* [Problem statement] Every line below that holds the string "Sends" should be copied out.

---- Task material

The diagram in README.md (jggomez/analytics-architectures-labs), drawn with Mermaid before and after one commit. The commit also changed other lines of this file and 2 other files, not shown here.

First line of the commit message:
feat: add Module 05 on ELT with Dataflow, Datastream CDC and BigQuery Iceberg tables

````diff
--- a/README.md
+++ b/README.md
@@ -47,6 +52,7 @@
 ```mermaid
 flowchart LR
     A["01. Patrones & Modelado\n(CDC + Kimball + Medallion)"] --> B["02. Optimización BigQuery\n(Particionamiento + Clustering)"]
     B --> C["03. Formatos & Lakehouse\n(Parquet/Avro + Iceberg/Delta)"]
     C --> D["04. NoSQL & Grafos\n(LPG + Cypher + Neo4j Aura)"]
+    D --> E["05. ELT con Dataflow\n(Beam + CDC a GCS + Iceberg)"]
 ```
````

--------
---- Task material

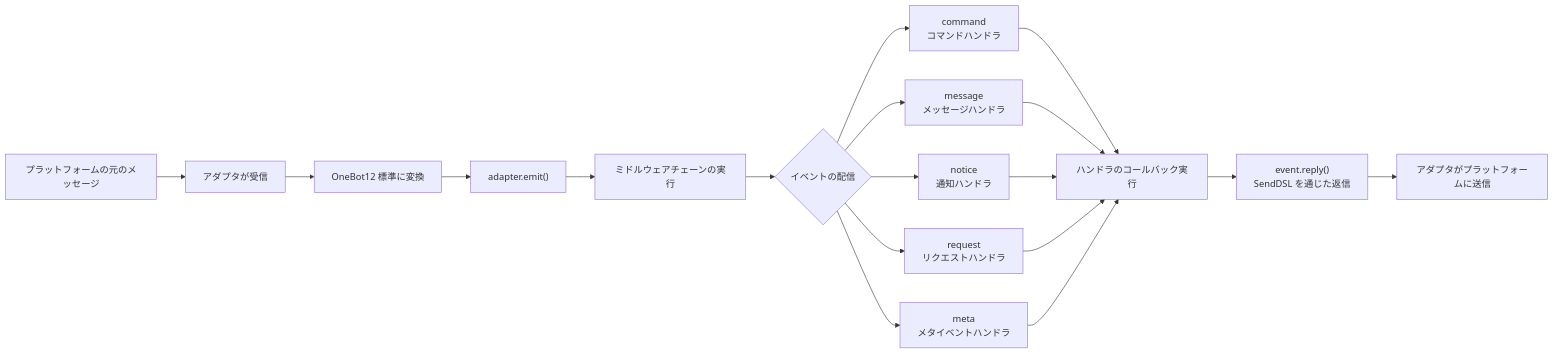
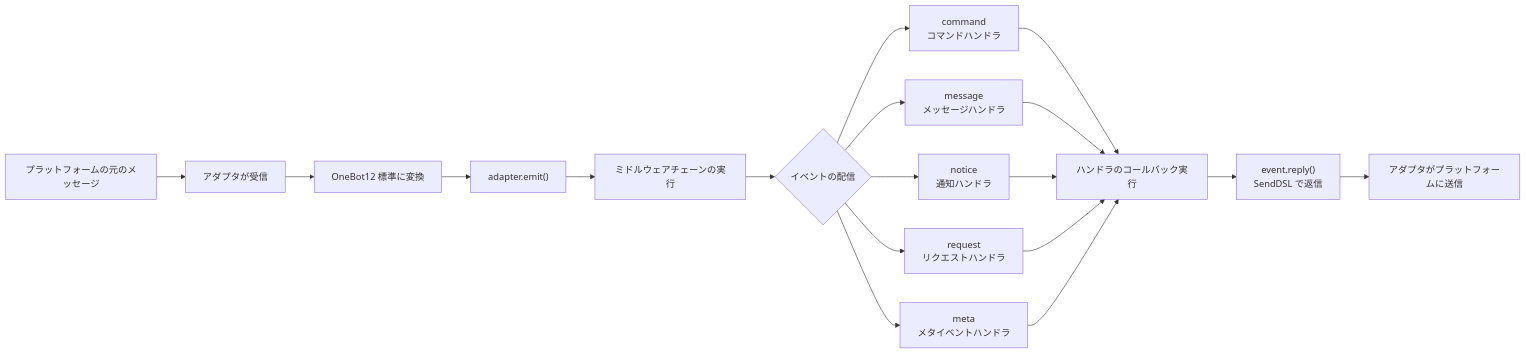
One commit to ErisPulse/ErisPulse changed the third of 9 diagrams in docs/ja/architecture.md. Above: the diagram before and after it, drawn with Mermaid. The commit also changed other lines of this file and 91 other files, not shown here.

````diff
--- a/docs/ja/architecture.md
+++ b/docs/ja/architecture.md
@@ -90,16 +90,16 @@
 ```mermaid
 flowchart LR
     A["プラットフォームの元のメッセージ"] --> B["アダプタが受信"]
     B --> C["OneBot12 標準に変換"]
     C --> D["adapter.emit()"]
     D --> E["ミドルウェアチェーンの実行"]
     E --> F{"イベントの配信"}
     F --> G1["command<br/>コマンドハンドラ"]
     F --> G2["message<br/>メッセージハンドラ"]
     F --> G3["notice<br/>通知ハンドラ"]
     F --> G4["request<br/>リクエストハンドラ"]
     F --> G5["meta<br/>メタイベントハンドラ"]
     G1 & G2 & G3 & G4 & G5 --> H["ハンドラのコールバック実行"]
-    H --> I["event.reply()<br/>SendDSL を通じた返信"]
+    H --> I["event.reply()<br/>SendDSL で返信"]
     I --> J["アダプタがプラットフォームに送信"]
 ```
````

--------
---- Task material

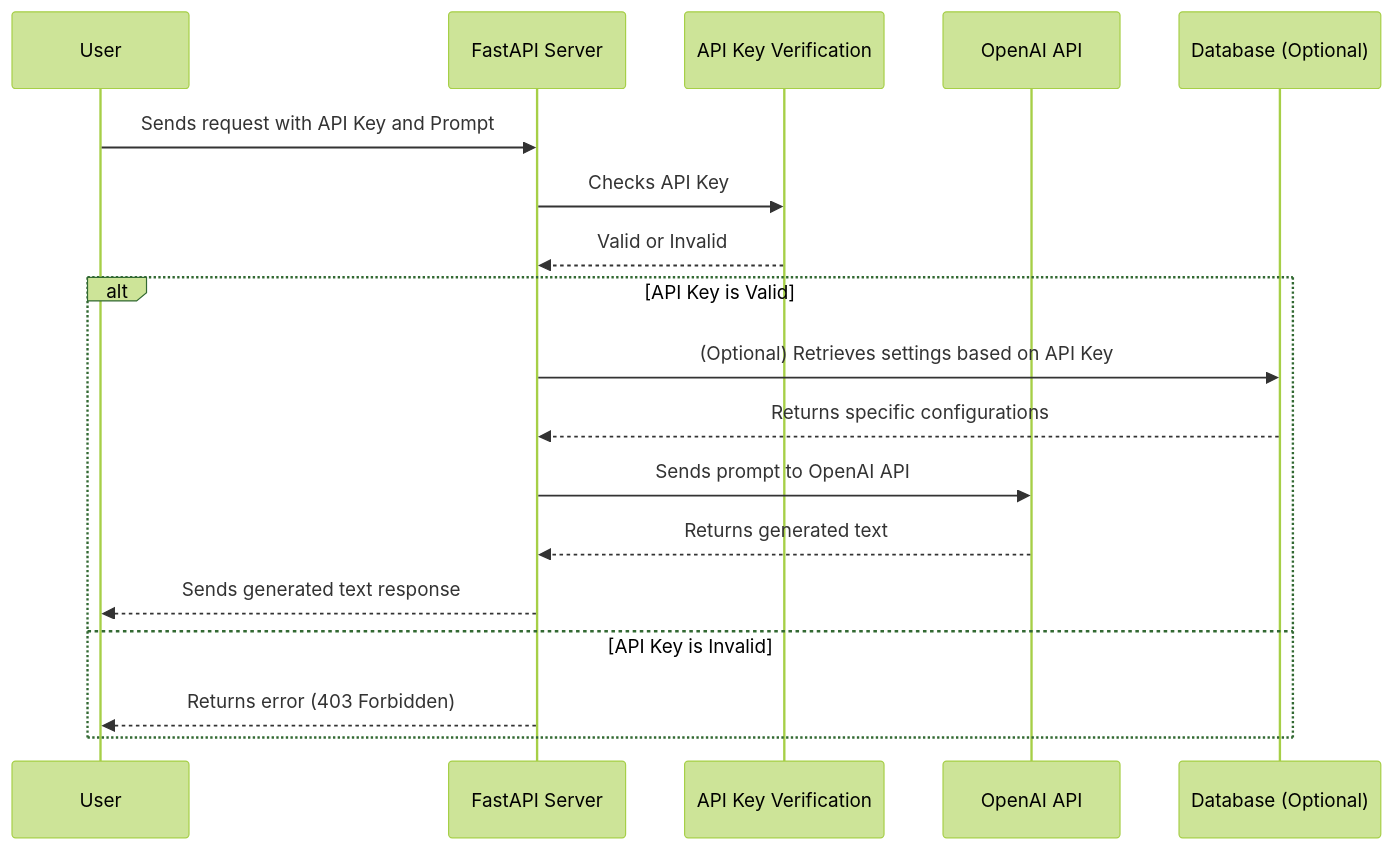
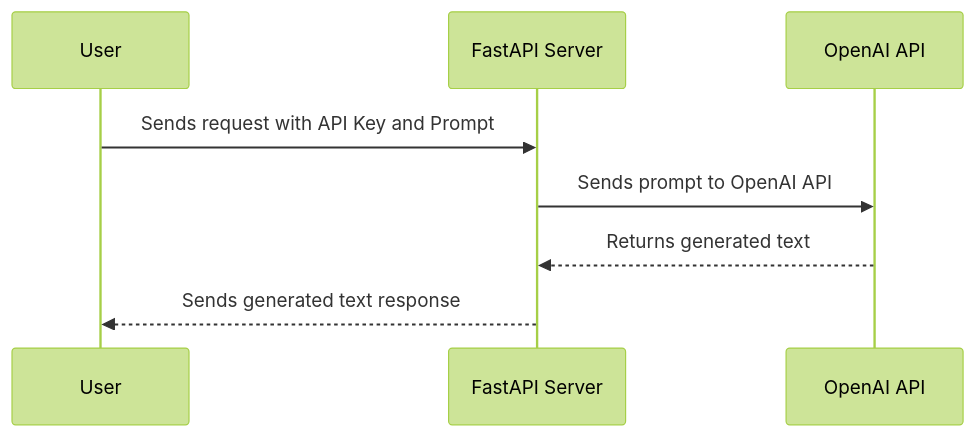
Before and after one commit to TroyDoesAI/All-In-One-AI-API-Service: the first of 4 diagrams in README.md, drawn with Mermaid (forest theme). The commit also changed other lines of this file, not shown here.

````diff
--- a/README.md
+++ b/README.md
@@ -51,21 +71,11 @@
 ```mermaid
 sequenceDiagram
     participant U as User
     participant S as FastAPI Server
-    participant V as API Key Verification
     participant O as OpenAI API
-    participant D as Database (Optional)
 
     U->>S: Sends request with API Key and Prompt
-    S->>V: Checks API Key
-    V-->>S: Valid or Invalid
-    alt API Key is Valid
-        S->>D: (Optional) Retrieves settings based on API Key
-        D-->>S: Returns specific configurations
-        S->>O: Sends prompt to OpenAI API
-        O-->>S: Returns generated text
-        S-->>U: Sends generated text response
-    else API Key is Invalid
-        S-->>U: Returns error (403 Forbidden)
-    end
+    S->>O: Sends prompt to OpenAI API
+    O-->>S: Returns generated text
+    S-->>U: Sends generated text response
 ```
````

--------

* [Answer to the problem]
     U->>S: Sends request with API Key and Prompt
-        S->>O: Sends prompt to OpenAI API
-        S-->>U: Sends generated text response
+    S->>O: Sends prompt to OpenAI API
+    S-->>U: Sends generated text response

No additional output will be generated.